Police violence is historical in Colombia. However, in the opinion of Mauricio Albarracín, deputy director of the human rights NGO, Dejusticia, there are two facts that serve as context to understand the current situation: first, the appearance, in 2016, of a new Police code, which gave powers to its members such as the transfer by procedure that, “in practice, resulted in the Police having more powers to arrest.” The second, the protests of 2019 that supposed a break due to the magnitude of the people who took to the streets and also, due to the response of the authorities with stun guns. “This is how we come to today. The particular thing is that people protested directly against the Police and in a decentralized manner in the Immediate Attention Commands (CAI) in their neighborhoods. The other variation is the shooting of protesters, that is unprecedented and very serious, ”says Albarracín.

Another peculiarity is the growing attacks on journalists. “We have observed that since the protests of 2019 to date there is a turning point, there is a more aggressive behavior on the part of the Police towards the journalists they are covering. In other protests, such as the 2013 agrarian strike, excessive force and illegal police practices were not seen as widespread, “says Jonathan Bock, deputy director of the Federation for Freedom of the Press (FLIP). In the last hours there were 6 attacks on the press.

The national government and the police have said that they are advancing reforms and changes in the training of the uniformed men and that five policemen have already been suspended from their positions due to the lawyer’s investigation. About the 14 civilians killed, Gustavo Moreno, commander in charge of the Police, said that they did not order to shoot “absolutely anyone”, that they are reviewing the videos and that there are “decisions that are taken individually” to refer to the actions of the police officers.

While the Minister of Defense, Carlos Holmes Trujillo assures that there are criminal hands, coordination behind the protests and “a criminal pattern of perpetrators, destruction and incitators”; President Duque, who is the commander of the Police throughout the country, receives criticism for responding with more military personnel in the streets and ensuring that the Police act in a “gallant” manner. But the mayor does not escape them either.

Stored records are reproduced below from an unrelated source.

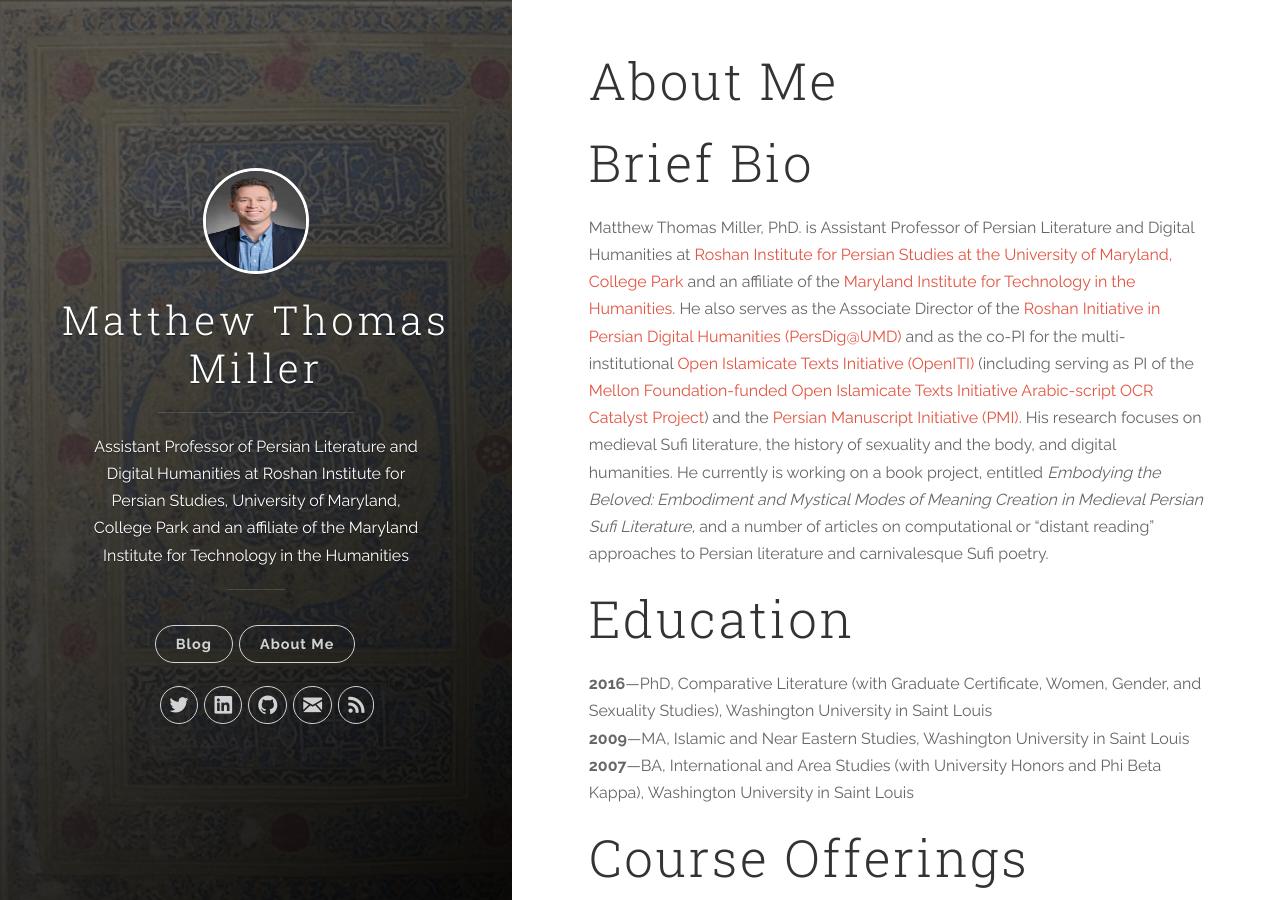
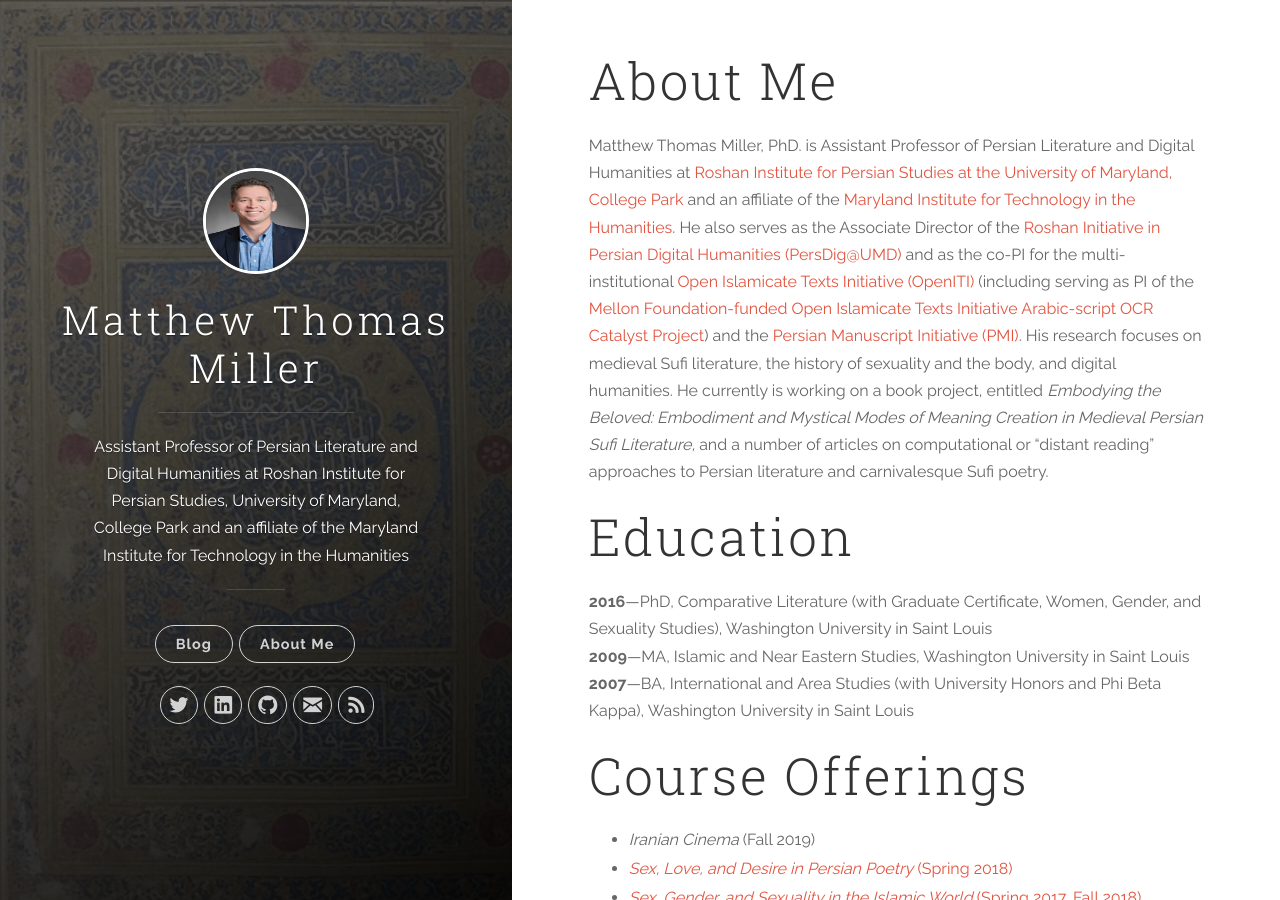
Before and after one commit to MatthewThomasMiller/MatthewThomasMiller.github.io, a Jekyll site: the page built from about-me.md, in a window 1280 px wide and 900 px high. Built offline with Jekyll 4.4.1, drawn with Linux system fonts in a browser that asks for light colours.

Commit message:
2019updates23

```diff
--- a/about-me.md
+++ b/about-me.md
@@ -2,7 +2,6 @@
 layout: page
 title: About Me
 ---
-# Brief Bio
 
 Matthew Thomas Miller, PhD. is Assistant Professor of Persian Literature and Digital Humanities at [Roshan Institute for Persian Studies at the University of Maryland, College Park](http://sllc.umd.edu/persian) and an affiliate of the [Maryland Institute for Technology in the Humanities](https://mith.umd.edu/people/). He also serves as the Associate Director of the [Roshan Initiative in Persian Digital Humanities (PersDig@UMD)](http://persdig.umd.edu/) and as the co-PI for the multi-institutional [Open Islamicate Texts Initiative (OpenITI)](http://iti-corpus.github.io/) (including serving as PI of the [Mellon Foundation-funded](https://mellon.org/) [Open Islamicate Texts Initiative Arabic-script OCR Catalyst Project](https://medium.com/@openiti/openiti-aocp-9802865a6586)) and the [Persian Manuscript Initiative (PMI)](http://www.persianmanuscript.org/). His research focuses on medieval Sufi literature, the history of sexuality and the body, and digital humanities. He currently is working on a book project, entitled *Embodying the Beloved: Embodiment and Mystical Modes of Meaning Creation in Medieval Persian Sufi Literature,* and a number of articles on computational or “distant reading” approaches to Persian literature and carnivalesque Sufi poetry.
 
```
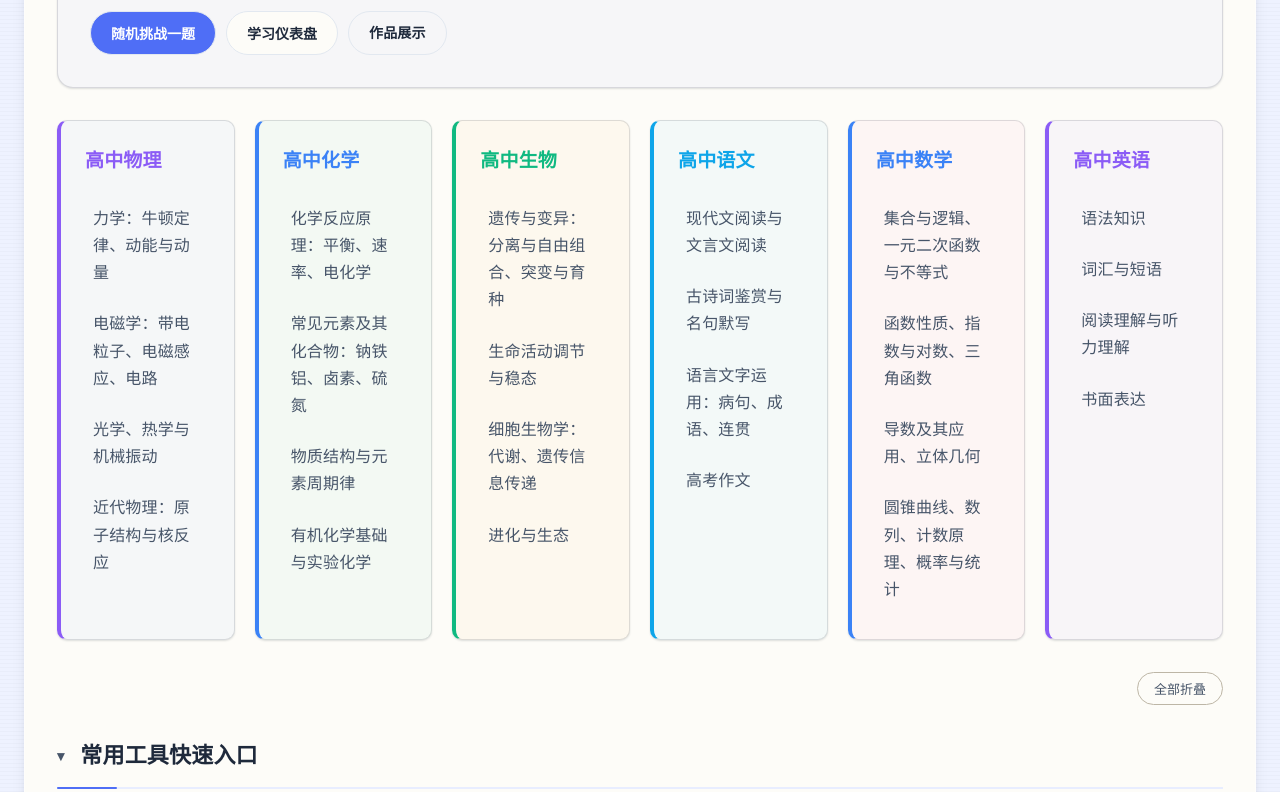
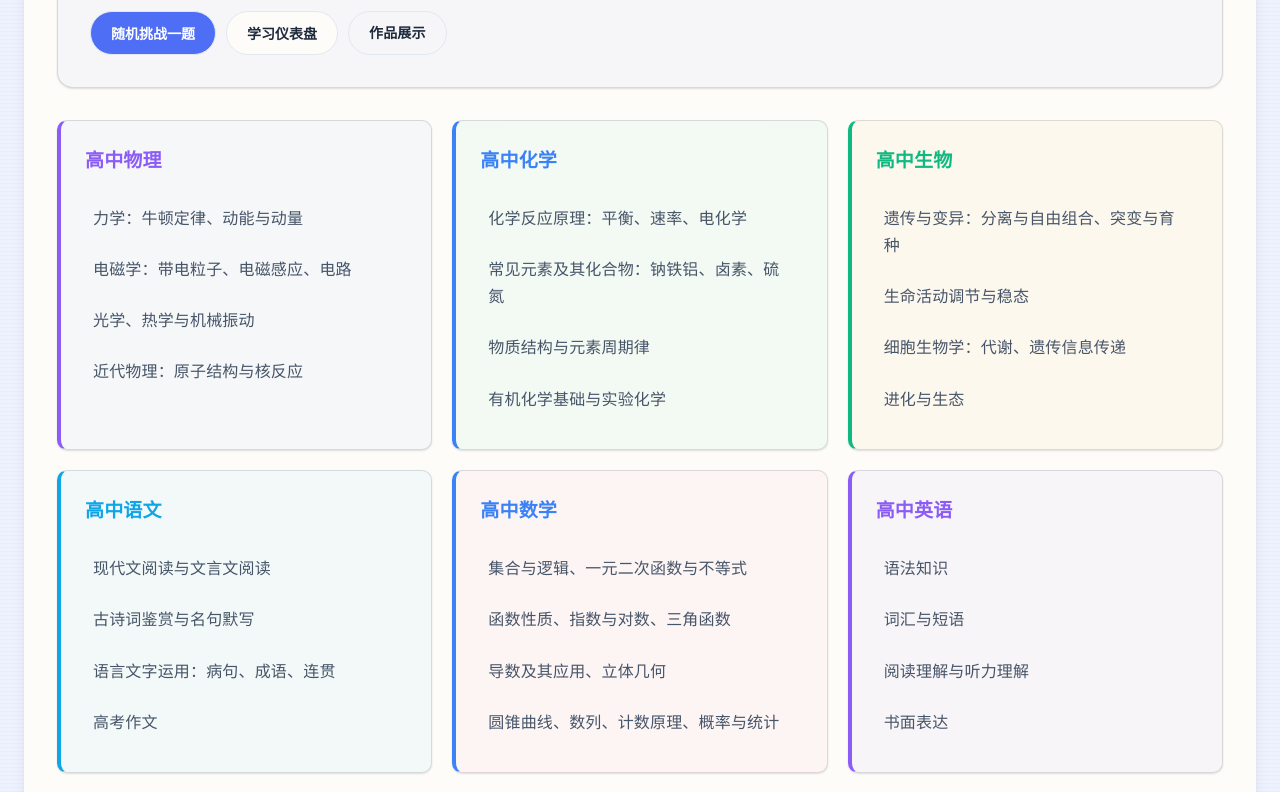
Before and after one commit to ClassTechStar/High-School-Physics-Chemistry-and-Biology-Study-Bundle, a website: page 1.2/index.html in a window 1280 px wide. Shown: the part 808-1600 px from the top of the page. Drawn offline with Linux system fonts and the light colour scheme; no server answers; a web font is replaced by a local one.

Commit message:
fix(ui): 首页工具卡整排竖条——craft.css minmax(0,1fr) 抹掉最小列宽
根因: hallmark redesign 引入的 .subject-cards/.tool-grid { repeat(auto-fit, minmax(0,1fr)) }
抹掉了 style.css 的 280/300px 最小列宽，auto-fill 按内容 min-content 塞满几十列，
工具卡中文逐字换行即成竖条（用户截图复现，Edge headless 1800px 视口确认）。

修复: minmax(min(280px/300px, 100%), 1fr)——宽屏保最小列宽、窄容器退化单列防溢出，
保留原防撑破意图。Edge headless 前后截图对比确认恢复（build-shots/ 已 gitignore）。

```diff
--- a/1.2/css/craft.css
+++ b/1.2/css/craft.css
@@ -96,9 +96,11 @@ body {
     box-shadow: 0 1px 2px var(--rule);
 }
 
-/* 图片/表格网格不撑破容器 */
-.subject-cards,
-.tool-grid { grid-template-columns: repeat(auto-fit, minmax(0, 1fr)); }
+/* 图片/表格网格不撑破容器 —— minmax(0,1fr) 会把列压到内容 min-content
+   （工具卡中文逐字换行，整排竖条），必须保留最小列宽；
+   min(x, 100%) 在窄容器时退化为单列防溢出 */
+.subject-cards { grid-template-columns: repeat(auto-fill, minmax(min(300px, 100%), 1fr)); }
+.tool-grid { grid-template-columns: repeat(auto-fill, minmax(min(280px, 100%), 1fr)); }
 .section h2,
 .welcome-card h2 { overflow-wrap: break-word; min-width: 0; }
 
```
Also changed, not shown: CHANGELOG.md, 1 other file.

For some sectors, its strict measures to stop the coronavirus pandemic generated a repressive state environment that strained the already quite broken relations between the Police and citizens.